Data extracts -

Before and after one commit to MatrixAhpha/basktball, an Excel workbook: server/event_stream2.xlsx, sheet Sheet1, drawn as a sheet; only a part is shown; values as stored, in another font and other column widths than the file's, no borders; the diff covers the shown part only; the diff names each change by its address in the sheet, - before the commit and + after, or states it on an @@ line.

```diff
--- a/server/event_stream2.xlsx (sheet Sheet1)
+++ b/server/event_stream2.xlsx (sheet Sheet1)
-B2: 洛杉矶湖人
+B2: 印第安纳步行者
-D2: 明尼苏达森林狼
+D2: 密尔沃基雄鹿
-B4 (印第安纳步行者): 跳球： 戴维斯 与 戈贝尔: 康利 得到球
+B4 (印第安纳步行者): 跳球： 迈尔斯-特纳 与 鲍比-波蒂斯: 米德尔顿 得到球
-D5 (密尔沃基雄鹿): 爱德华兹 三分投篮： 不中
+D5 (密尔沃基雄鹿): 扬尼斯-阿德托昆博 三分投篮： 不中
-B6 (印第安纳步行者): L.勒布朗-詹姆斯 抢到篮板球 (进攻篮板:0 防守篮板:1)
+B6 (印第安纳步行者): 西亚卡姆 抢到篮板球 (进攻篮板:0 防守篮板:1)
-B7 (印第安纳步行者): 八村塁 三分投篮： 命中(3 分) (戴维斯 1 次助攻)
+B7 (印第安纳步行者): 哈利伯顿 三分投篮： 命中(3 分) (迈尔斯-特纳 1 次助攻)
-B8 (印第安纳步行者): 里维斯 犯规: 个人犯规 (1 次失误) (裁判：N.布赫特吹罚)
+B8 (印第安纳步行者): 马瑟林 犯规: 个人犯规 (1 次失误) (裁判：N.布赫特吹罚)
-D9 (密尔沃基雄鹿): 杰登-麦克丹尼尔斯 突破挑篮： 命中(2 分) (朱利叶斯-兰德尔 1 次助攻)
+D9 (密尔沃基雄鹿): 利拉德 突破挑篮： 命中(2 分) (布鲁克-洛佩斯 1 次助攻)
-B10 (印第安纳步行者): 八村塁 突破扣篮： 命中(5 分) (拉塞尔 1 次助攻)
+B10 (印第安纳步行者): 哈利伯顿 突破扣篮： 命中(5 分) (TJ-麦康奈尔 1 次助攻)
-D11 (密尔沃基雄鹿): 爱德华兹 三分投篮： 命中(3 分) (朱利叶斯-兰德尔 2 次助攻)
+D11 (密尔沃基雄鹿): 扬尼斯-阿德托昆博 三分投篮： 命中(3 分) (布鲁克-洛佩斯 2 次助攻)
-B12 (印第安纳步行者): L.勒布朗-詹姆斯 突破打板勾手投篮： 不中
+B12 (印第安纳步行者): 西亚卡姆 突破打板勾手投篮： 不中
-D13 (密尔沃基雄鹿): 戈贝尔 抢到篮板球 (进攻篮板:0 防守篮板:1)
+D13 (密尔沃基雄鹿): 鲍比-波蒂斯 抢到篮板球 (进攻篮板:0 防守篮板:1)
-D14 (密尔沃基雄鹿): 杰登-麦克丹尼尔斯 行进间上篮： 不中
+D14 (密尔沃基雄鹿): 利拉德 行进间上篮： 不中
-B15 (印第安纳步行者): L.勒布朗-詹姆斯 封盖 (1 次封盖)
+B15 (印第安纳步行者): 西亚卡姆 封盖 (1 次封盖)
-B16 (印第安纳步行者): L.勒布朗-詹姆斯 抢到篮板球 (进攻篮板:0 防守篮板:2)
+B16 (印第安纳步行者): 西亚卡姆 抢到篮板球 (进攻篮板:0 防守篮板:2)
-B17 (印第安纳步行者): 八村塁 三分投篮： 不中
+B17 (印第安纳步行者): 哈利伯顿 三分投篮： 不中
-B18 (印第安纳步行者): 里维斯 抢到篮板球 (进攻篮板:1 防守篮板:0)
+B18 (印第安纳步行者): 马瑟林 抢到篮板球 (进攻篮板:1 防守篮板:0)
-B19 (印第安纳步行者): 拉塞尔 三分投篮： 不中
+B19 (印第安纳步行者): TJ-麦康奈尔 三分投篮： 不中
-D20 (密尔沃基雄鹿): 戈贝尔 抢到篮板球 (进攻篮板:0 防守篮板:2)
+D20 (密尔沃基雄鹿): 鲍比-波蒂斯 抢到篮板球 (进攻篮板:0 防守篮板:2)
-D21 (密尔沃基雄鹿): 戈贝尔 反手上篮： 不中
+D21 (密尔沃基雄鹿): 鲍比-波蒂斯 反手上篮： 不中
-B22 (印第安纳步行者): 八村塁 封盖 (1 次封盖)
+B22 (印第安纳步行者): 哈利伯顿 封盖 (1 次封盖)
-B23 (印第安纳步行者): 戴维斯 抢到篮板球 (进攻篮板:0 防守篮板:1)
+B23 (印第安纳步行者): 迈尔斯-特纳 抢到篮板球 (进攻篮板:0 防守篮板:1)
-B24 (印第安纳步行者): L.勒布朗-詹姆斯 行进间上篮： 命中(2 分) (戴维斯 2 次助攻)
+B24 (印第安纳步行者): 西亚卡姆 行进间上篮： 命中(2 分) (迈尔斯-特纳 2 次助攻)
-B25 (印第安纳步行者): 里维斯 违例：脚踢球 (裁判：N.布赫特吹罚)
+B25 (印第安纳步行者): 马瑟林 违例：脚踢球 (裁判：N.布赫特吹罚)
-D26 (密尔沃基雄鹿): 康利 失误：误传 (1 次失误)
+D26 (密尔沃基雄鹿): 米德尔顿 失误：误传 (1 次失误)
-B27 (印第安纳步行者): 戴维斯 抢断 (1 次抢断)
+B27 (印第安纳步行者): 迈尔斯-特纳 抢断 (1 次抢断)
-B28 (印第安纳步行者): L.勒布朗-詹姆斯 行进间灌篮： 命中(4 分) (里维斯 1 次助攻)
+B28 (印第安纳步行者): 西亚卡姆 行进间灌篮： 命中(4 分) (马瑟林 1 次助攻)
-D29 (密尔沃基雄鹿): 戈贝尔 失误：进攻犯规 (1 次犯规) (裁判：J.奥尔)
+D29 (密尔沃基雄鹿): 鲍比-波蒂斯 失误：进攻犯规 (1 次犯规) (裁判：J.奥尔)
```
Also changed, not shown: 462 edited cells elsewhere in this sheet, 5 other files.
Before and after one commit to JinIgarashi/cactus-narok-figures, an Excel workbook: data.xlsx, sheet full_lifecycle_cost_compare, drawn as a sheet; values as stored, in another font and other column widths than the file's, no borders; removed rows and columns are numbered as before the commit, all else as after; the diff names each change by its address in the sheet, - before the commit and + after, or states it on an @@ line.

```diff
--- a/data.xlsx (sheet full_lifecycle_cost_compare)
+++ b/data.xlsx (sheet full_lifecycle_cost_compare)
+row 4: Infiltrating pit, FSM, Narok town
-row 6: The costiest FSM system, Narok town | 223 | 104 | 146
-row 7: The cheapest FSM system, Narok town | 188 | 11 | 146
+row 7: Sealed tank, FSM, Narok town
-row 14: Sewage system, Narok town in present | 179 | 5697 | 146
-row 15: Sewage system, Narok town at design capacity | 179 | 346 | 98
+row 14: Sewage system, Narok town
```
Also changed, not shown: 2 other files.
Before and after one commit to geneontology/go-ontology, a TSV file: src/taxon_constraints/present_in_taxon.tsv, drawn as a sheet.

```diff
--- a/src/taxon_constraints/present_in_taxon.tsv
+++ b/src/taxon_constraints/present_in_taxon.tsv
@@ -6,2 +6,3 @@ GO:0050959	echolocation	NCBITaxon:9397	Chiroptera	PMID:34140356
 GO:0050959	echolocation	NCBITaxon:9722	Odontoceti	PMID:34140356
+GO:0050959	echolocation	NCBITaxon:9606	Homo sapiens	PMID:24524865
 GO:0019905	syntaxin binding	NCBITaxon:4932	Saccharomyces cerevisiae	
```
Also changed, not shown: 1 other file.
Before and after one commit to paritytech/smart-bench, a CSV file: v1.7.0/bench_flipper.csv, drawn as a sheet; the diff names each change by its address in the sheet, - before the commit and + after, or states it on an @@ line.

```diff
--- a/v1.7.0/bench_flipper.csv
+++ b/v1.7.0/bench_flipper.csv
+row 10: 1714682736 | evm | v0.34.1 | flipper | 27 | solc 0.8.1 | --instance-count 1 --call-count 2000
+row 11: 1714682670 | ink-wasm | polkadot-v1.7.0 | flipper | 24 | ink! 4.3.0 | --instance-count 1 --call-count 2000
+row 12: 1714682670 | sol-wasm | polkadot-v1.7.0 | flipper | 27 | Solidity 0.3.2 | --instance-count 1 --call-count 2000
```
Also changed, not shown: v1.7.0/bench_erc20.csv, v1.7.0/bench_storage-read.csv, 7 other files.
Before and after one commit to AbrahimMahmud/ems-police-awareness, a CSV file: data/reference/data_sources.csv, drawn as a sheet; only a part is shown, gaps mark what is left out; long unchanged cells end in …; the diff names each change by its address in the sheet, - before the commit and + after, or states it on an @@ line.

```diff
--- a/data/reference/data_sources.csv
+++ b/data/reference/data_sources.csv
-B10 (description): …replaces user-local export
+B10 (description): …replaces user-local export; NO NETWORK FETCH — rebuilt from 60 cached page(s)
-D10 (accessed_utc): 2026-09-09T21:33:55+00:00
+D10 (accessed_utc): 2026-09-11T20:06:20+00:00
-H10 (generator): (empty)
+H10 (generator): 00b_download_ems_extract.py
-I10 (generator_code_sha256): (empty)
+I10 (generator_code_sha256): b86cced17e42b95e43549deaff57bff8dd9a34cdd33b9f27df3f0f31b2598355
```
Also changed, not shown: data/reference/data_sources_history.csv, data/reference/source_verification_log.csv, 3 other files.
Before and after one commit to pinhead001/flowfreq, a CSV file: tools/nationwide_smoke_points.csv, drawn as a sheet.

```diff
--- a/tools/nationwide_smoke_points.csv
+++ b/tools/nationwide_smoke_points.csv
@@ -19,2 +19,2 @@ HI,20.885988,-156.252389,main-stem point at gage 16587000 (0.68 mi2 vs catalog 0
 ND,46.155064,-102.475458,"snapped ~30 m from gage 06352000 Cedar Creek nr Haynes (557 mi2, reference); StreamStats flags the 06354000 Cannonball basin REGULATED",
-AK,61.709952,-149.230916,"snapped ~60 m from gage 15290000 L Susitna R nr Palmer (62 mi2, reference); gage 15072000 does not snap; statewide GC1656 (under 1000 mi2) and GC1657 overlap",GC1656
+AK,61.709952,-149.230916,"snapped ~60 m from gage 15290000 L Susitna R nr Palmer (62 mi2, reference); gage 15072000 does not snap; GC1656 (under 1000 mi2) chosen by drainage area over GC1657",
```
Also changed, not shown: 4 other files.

Work task - Every line that contains the string "三分投篮" should be copied from the records.

Output of the exercise -
-D5 (密尔沃基雄鹿): 爱德华兹 三分投篮： 不中
+D5 (密尔沃基雄鹿): 扬尼斯-阿德托昆博 三分投篮： 不中
-B7 (印第安纳步行者): 八村塁 三分投篮： 命中(3 分) (戴维斯 1 次助攻)
+B7 (印第安纳步行者): 哈利伯顿 三分投篮： 命中(3 分) (迈尔斯-特纳 1 次助攻)
-D11 (密尔沃基雄鹿): 爱德华兹 三分投篮： 命中(3 分) (朱利叶斯-兰德尔 2 次助攻)
+D11 (密尔沃基雄鹿): 扬尼斯-阿德托昆博 三分投篮： 命中(3 分) (布鲁克-洛佩斯 2 次助攻)
-B17 (印第安纳步行者): 八村塁 三分投篮： 不中
+B17 (印第安纳步行者): 哈利伯顿 三分投篮： 不中
-B19 (印第安纳步行者): 拉塞尔 三分投篮： 不中
+B19 (印第安纳步行者): TJ-麦康奈尔 三分投篮： 不中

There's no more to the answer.